3/7/12

C. difficile hits new high in hospitals. Deaths up 467%

A new report from the CDC ( the U.S. Centres for Disease Control and Prevention) states that the  incidence, mortality, and medical care costs for C. difficile infections have reached historic highs.


From 2000 to 2009, the number of hospitalized patients with any C. difficile diagnoses more than doubled, from approximately 139,000 to 336,600, and the number with a primary C. difficile diagnosis more than tripled, from 33,000 to 111,000.


The estimated number of deaths attributed to C. difficile increased from 3,000 deaths per year during 1999–2000 to 14,000 during 2006–2007. Ontario still refuses to report hospital deaths associated with C. difficile or other superbugs.  If the number is proportionate to the US figure, about 600 deaths would be attributed to C. difficile per year. 


The CDC estimates "excess health-care costs" of hospital-onset C. difficile at $5,042–$7,179 per case with a national annual estimated excess health-care cost of $897 million to $1.3 billion

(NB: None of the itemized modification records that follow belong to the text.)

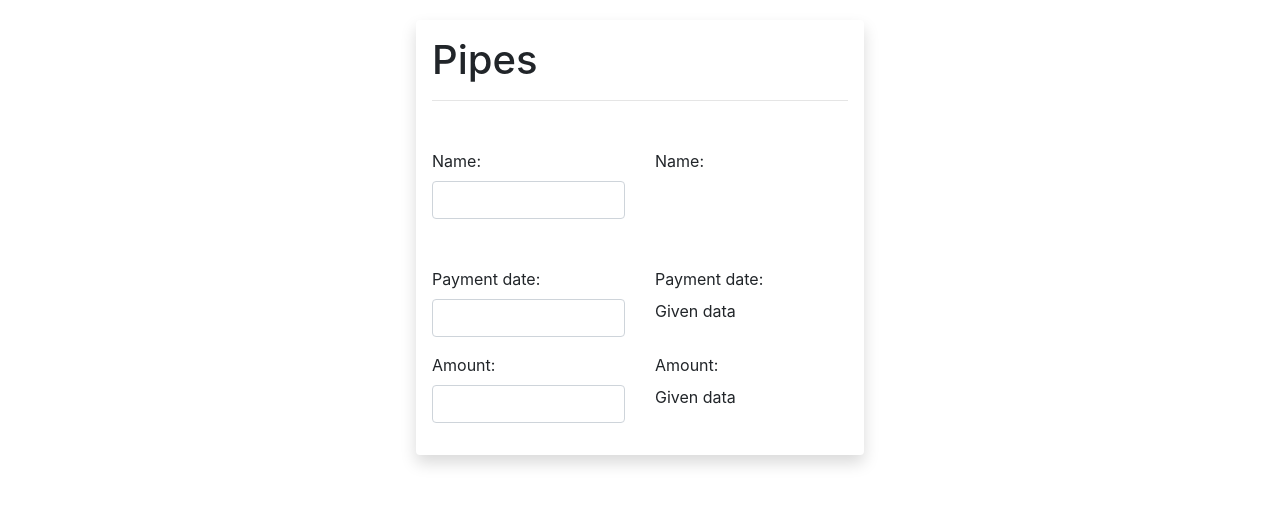
Repository: Evincars/udemy-angular
Page: / (app in pipes/)
These files come from the project's save history. The page is drawn as it stood at one moment and after the next save; the edit follows.
The browser window is 1280 px wide. The pictures show the whole page.
The project was rebuilt for these pictures with package versions that can differ from the ones it lists, and the page was loaded fresh each time. Also part of the build but not shown: pipes/angular.json.

Above is the page before, as saved 2020-04-05 10:23:02.

After the next save:
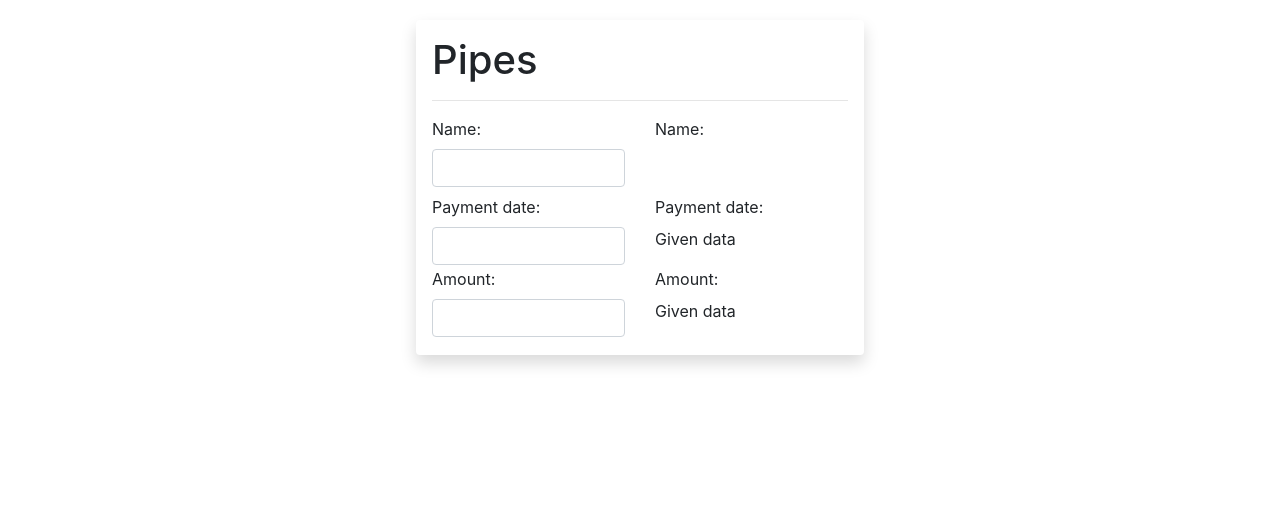
Saved 19 s later.
--- a/pipes/src/app/app.component.html
+++ b/pipes/src/app/app.component.html
@@ -1,16 +1,14 @@
 <div class="container shadow p-3 mb-5 bg-white rounded">
   <h1>Pipes</h1>
   <hr />
-  <div class="row my-5">
+  <div class="row my-2">
     <div class="col-md-6">
-      <!-- <div class="form-group"> -->
-        <label>Name:</label>
-        <input
-          type="text"
-          class="form-control"
-          (input)="onNameChange($event.target.value)"
-        />
-      <!-- </div> -->
+      <label>Name:</label>
+      <input
+        type="text"
+        class="form-control"
+        (input)="onNameChange($event.target.value)"
+      />
     </div>
     <div class="col-md-6">
       <label>Name:</label>
@@ -19,10 +17,8 @@
   </div>
   <div class="row">
     <div class="col-md-6">
-      <div class="form-group">
-        <label>Payment date:</label>
-        <input type="text" class="form-control" />
-      </div>
+      <label>Payment date:</label>
+      <input type="text" class="form-control" />
     </div>
     <div class="col-md-6">
       <label>Payment date:</label>
@@ -31,10 +27,8 @@
   </div>
   <div class="row">
     <div class="col-md-6">
-      <div class="form-group">
-        <label>Amount:</label>
-        <input type="text" class="form-control" />
-      </div>
+      <label>Amount:</label>
+      <input type="text" class="form-control" />
     </div>
     <div class="col-md-6">
       <label>Amount:</label>
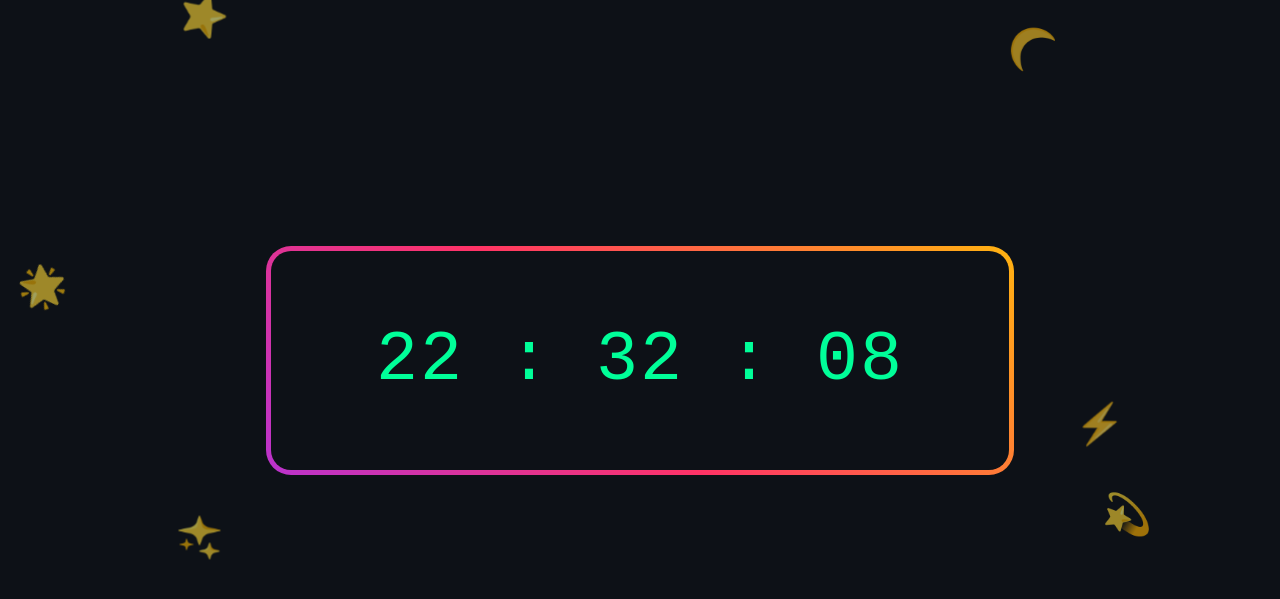
Repository: trunghau06/baiTapJs
Page: index.html
The author's editor kept a copy of each file at every save. The page is drawn from the files as they stood at one save, then again after the next save.
The browser window is 1280 px wide. The pictures show the whole page.

Above is the page before, as saved 2025-10-20 23:08:23.

After the next save:
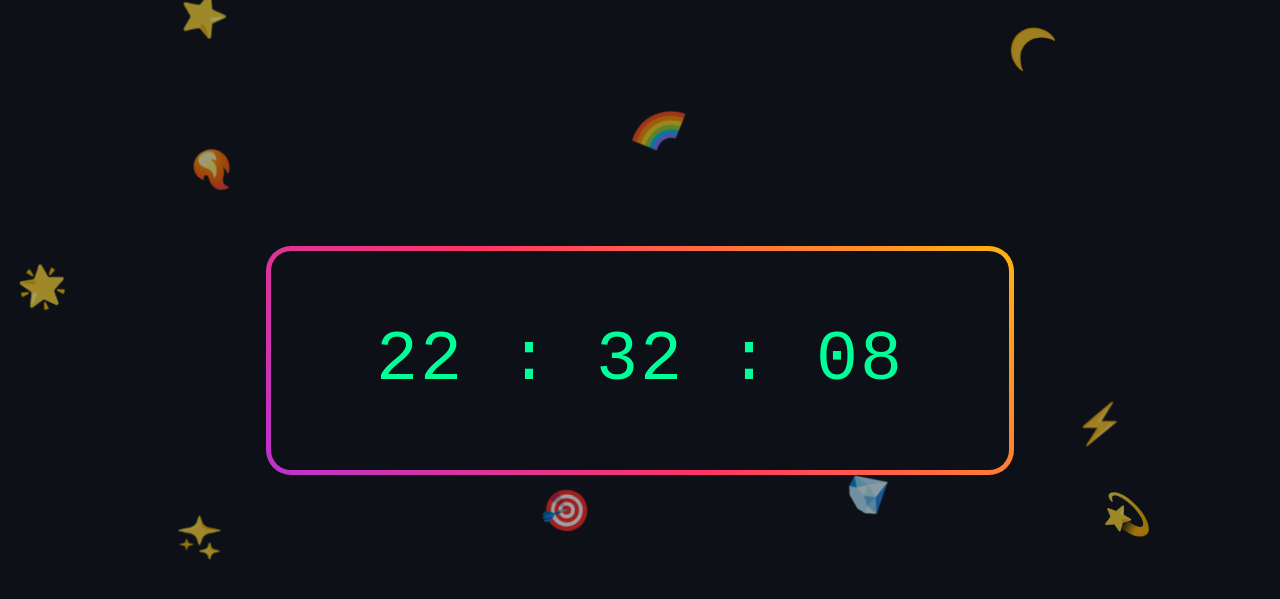
Saved 10 s later.
--- a/index.html
+++ b/index.html
@@ -13,6 +13,11 @@
     <div class="floating-icon icon-4">💫</div>
     <div class="floating-icon icon-5">🌟</div>
     <div class="floating-icon icon-6">⚡</div>
+    <div class="floating-icon icon-7">🔥</div>
+    <div class="floating-icon icon-8">💎</div>
+    <div class="floating-icon icon-9">🌈</div>
+    <div class="floating-icon icon-10">🎯</div>
+    <div class="floating-icon icon-11">🚀</div>
 
     <div class="border-wrapper">
         <div class="showThoiGian">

Much of the recent increase in the incidence and mortality of C. difficile is attributed by the CDC to the emergence and spread of a hypervirulent, resistant strain of C. difficile that produces greater quantities of toxins and that has additional factors enhancing its virulence.  


The CDC adds that "many of these infections can be prevented". 


The CDC notes:   "Health-care environmental services have a key role in reducing contamination that can directly transmit to patients or contaminate the hands of health-care personnel.   Because C. difficile spores resist killing by usual hospital disinfectants, an Environmental Protection Agency–registered disinfectant with a C. difficile sporicidal label claim should be used to augment thorough physical cleaning."

1 comment:

  1. I was in the North York General Hospital, dirty surgical ward in February of this year....I went in with acute divorticulousis and diabets...and ended up with C-Diff hospital acquired. What a nightmare, when I was released, I was wiped right out, slept for 12 hours, couldn't do anything for 5 weeks, lost 25 lbs...but thank God I made it. Wonder how patients of other hospitals filed law suits? Market place did a story on housekeeping of hospitals several months ago...they were right on, hospitals need to do some real serious cleaning to protect the patients and vistors. l Reeves

    ReplyDelete